As you well know, we as a class early this term studied that exact subject. We defined it into words such as POWER, FREEDOM, LIBERTY, SUCCESS, WEALTH and to be NUMBER ONE.

The denotative meaning of the American dream is given in the Random House Dictionary: 1. The ideals of freedom, equality, and opportunity traditionally held to be available to every American. 2. A life of personal happiness and material comfort as traditionally sought by individuals in the U.S.

The term was first used by James Adams in his book the Epic of America that was written in 1931. He states:

"The American Dream is "that dream of a land in which life should be better and richer and fuller for everyone, with opportunity for each according to ability or achievement. It is not a merely a dream of motor cars and high wages, but a dream of social order in which each man and each woman shall be able to attain to the fullest stature of which they are innately capable, and be recognized by others for what they are, regardless of the fortuitous circumstances of birth or position."
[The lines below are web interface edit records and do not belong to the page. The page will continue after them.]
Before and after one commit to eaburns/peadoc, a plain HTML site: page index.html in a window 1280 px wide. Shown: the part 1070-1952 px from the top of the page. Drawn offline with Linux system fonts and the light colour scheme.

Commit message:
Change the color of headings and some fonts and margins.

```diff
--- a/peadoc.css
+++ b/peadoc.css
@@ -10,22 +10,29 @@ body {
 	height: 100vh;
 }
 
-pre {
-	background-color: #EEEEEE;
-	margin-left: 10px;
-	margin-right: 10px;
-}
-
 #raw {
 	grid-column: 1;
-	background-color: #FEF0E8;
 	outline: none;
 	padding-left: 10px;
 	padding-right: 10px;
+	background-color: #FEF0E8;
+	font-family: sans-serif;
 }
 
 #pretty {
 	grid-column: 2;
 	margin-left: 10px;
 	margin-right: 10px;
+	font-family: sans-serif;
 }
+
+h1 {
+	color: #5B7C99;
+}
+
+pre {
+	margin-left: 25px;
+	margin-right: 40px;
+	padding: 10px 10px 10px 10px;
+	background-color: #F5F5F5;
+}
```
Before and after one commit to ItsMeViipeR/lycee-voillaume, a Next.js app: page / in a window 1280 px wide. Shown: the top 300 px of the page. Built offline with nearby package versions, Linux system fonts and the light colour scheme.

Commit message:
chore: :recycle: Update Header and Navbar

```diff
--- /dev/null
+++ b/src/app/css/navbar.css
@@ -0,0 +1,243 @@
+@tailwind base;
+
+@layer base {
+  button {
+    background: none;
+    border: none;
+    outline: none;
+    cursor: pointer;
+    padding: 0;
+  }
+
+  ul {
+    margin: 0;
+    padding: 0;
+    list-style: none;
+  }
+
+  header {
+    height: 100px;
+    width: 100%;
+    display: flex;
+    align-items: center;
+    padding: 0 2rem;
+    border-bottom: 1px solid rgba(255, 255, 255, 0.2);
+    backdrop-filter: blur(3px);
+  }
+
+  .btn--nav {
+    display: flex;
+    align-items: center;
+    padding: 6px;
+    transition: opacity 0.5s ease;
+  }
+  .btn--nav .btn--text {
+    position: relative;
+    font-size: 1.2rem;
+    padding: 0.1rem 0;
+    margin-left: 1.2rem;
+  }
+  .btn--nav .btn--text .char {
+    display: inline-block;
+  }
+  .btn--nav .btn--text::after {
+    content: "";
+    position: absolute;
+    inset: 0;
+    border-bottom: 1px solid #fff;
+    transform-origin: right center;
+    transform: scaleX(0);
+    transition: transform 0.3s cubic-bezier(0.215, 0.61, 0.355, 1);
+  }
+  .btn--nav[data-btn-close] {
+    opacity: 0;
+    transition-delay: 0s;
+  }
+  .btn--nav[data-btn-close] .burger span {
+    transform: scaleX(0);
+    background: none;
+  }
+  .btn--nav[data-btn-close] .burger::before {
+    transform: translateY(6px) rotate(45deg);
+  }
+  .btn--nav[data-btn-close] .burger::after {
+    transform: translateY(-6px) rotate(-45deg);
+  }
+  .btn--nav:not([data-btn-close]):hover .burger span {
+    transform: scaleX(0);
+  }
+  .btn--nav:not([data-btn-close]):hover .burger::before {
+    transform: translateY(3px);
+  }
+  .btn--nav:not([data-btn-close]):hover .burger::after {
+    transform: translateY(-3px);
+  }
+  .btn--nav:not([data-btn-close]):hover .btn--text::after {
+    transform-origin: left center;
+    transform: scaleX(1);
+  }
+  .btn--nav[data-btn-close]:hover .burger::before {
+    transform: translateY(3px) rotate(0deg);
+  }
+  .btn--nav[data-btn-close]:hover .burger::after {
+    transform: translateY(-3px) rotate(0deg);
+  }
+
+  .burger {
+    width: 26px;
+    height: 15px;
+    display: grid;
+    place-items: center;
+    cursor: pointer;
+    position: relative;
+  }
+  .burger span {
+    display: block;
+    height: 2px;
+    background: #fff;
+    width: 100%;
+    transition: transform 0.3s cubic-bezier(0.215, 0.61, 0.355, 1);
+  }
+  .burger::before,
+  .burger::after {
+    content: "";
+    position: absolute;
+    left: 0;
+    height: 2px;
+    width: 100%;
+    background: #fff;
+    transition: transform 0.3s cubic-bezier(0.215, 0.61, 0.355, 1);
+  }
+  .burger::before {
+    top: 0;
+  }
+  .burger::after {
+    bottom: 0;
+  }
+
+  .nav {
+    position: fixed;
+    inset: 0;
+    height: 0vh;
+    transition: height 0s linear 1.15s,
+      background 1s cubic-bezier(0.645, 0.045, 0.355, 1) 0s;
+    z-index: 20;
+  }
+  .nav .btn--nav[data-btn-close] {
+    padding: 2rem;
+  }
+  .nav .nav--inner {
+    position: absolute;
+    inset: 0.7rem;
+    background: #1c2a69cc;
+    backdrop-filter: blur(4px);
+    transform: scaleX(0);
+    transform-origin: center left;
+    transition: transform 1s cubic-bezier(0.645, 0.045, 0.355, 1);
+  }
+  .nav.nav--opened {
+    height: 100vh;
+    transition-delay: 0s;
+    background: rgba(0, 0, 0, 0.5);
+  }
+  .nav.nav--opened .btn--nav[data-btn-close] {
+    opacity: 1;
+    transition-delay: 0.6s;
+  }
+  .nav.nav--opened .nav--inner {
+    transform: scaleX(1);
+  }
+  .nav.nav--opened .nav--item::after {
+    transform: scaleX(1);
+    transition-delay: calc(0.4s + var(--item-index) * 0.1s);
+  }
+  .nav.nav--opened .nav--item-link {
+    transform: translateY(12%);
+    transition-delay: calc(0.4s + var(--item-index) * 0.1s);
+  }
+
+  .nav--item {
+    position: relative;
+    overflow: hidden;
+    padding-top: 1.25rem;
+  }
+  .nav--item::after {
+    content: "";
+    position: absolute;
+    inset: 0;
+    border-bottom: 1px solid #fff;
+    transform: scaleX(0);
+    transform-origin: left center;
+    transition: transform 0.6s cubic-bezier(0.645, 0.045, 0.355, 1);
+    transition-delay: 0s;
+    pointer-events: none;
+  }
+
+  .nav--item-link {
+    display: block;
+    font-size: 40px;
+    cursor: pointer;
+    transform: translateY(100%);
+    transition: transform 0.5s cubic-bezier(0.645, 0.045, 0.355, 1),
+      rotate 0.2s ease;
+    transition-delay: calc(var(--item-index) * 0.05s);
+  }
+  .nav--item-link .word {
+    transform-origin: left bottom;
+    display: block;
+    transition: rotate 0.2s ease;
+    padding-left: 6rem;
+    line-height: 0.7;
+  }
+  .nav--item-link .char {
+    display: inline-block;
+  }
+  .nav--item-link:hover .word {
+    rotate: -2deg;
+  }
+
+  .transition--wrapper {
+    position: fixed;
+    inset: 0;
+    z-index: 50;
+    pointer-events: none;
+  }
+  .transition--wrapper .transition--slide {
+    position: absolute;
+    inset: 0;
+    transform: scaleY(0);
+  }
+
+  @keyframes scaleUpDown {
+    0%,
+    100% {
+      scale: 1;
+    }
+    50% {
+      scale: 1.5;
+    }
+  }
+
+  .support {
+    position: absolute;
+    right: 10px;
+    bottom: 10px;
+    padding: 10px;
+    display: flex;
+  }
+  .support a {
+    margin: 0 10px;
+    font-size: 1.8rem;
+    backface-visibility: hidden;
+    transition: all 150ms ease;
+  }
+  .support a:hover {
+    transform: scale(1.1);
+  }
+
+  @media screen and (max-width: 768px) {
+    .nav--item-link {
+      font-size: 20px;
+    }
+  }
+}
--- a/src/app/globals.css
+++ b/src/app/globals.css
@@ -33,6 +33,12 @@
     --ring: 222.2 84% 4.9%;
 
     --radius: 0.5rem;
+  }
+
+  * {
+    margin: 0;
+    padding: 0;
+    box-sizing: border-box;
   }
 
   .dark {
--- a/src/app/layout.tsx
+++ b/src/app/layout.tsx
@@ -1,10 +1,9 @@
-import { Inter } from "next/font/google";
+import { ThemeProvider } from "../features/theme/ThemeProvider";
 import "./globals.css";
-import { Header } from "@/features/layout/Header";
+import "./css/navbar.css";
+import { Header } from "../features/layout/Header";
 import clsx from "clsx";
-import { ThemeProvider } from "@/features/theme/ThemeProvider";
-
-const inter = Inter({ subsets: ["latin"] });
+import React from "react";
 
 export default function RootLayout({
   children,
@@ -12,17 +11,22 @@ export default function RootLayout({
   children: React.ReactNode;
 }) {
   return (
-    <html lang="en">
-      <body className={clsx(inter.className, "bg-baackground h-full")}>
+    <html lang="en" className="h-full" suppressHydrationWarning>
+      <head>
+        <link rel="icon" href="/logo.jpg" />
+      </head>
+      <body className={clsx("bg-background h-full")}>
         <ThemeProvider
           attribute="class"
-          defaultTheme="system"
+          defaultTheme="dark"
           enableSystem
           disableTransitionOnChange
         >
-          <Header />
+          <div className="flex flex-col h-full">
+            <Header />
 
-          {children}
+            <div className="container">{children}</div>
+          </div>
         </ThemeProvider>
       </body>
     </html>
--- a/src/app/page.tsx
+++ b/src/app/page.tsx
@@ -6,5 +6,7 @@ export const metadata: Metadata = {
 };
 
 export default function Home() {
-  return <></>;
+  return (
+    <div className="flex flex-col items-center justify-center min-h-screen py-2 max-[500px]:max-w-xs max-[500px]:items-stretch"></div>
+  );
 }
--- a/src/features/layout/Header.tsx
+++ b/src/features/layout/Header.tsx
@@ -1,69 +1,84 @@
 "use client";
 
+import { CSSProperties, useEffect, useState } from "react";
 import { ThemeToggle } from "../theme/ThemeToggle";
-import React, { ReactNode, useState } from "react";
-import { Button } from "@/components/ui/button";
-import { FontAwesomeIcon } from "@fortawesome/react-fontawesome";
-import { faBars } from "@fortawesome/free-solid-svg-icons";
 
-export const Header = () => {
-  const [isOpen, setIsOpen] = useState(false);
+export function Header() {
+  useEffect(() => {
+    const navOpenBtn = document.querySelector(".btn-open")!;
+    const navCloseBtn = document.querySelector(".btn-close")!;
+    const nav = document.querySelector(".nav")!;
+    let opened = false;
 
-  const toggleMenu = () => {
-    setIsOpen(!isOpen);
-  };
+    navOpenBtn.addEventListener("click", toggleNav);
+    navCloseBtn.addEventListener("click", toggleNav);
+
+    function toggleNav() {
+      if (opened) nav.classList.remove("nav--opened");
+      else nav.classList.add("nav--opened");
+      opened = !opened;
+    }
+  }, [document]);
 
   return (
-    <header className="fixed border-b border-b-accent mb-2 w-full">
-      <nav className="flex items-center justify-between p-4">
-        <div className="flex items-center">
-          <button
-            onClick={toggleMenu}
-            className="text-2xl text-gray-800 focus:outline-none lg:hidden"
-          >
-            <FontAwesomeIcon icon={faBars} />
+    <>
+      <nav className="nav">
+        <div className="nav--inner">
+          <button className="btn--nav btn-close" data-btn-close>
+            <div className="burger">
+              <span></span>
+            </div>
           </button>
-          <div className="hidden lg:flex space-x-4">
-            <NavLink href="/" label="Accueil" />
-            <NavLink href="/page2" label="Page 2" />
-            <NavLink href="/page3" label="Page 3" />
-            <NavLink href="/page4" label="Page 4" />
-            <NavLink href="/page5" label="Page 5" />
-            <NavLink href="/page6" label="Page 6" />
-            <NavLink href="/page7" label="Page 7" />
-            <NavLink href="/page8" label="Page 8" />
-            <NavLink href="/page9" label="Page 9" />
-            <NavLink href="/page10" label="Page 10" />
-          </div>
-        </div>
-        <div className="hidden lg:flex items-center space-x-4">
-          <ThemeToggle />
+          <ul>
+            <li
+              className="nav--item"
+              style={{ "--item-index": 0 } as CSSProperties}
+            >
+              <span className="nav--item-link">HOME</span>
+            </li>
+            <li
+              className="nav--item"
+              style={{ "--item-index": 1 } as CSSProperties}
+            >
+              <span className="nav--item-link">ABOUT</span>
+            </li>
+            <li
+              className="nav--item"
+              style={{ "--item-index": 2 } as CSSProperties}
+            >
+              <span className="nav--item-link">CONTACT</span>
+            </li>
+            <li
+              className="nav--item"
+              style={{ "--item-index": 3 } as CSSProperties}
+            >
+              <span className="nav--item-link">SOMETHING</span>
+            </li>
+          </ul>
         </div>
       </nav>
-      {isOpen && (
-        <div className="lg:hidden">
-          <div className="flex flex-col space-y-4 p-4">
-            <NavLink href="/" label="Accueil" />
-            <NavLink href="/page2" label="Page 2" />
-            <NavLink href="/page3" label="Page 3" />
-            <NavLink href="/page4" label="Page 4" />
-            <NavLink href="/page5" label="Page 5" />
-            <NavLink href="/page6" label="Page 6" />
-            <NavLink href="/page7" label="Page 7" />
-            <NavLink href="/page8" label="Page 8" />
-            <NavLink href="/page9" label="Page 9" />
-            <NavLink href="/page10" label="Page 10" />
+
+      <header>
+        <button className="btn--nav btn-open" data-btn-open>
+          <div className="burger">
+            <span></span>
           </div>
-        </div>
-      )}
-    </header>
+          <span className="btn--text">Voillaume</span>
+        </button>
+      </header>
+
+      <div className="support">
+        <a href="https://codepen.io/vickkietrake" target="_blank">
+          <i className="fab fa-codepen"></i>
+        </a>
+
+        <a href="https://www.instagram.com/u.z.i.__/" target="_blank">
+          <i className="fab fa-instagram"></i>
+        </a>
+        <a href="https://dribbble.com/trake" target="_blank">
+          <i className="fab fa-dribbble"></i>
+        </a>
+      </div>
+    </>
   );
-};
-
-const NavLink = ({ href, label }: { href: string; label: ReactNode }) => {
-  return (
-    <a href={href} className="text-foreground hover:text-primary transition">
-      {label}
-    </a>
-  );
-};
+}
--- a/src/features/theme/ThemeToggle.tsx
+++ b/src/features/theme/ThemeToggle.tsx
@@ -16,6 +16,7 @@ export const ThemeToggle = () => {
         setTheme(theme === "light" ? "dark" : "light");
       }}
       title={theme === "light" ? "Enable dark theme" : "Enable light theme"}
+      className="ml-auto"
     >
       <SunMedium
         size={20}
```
And another quote, this time from Werner XI. "The belief that America should offer equal opportunity to all men is a fundamental part of the American dream."

Now you know what the American dream is, lets look at a poets reflection of the dream. James Langston Hughes, a black American, was born in 1902, in Joplin, Missouri. Raised by his grandmother until he was thirteen, Hughes showed early signs of his desire to explore the world outside of the one in which he had been born. Following his high school graduation, he spent a year in Mexico traveling and experiencing life and returning...